> **WHAT YOU SHOULD DO**
Return all of the entries below, word for word. Omit each picture.

> **DATA SUPPLIED**
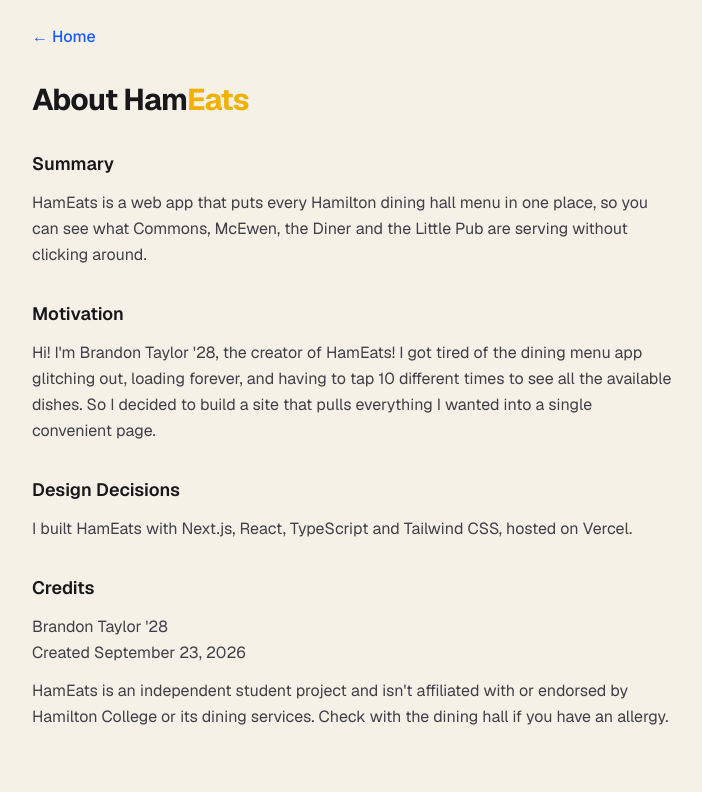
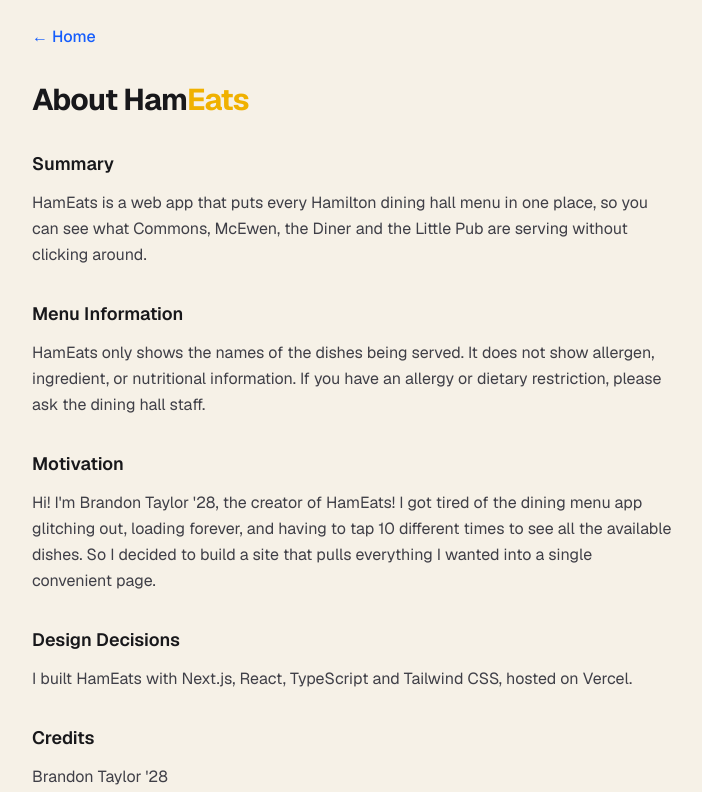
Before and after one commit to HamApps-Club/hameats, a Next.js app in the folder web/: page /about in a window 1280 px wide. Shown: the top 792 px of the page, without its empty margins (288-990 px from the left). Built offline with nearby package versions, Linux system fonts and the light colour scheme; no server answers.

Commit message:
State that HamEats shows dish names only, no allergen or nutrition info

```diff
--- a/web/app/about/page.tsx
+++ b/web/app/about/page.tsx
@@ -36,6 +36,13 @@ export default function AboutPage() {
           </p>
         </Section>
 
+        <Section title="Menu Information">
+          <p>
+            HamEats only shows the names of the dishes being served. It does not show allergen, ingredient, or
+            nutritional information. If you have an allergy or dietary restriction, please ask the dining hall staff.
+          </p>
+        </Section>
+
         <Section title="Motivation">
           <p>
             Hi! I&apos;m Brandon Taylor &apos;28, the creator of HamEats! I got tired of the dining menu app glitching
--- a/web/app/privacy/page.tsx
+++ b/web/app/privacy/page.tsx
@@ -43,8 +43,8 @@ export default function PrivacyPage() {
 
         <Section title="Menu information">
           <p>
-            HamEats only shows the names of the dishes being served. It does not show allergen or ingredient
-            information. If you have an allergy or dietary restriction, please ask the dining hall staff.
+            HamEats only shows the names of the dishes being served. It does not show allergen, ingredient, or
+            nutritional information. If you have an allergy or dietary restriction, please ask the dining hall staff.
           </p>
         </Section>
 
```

> **TASK RESPONSE**
Before and after one commit to HamApps-Club/hameats, a Next.js app in the folder web/: page /about in a window 1280 px wide. Shown: the top 792 px of the page, without its empty margins (288-990 px from the left). Built offline with nearby package versions, Linux system fonts and the light colour scheme; no server answers.

Commit message:
State that HamEats shows dish names only, no allergen or nutrition info

```diff
--- a/web/app/about/page.tsx
+++ b/web/app/about/page.tsx
@@ -36,6 +36,13 @@ export default function AboutPage() {
           </p>
         </Section>
 
+        <Section title="Menu Information">
+          <p>
+            HamEats only shows the names of the dishes being served. It does not show allergen, ingredient, or
+            nutritional information. If you have an allergy or dietary restriction, please ask the dining hall staff.
+          </p>
+        </Section>
+
         <Section title="Motivation">
           <p>
             Hi! I&apos;m Brandon Taylor &apos;28, the creator of HamEats! I got tired of the dining menu app glitching
--- a/web/app/privacy/page.tsx
+++ b/web/app/privacy/page.tsx
@@ -43,8 +43,8 @@ export default function PrivacyPage() {
 
         <Section title="Menu information">
           <p>
-            HamEats only shows the names of the dishes being served. It does not show allergen or ingredient
-            information. If you have an allergy or dietary restriction, please ask the dining hall staff.
+            HamEats only shows the names of the dishes being served. It does not show allergen, ingredient, or
+            nutritional information. If you have an allergy or dietary restriction, please ask the dining hall staff.
           </p>
         </Section>
 
```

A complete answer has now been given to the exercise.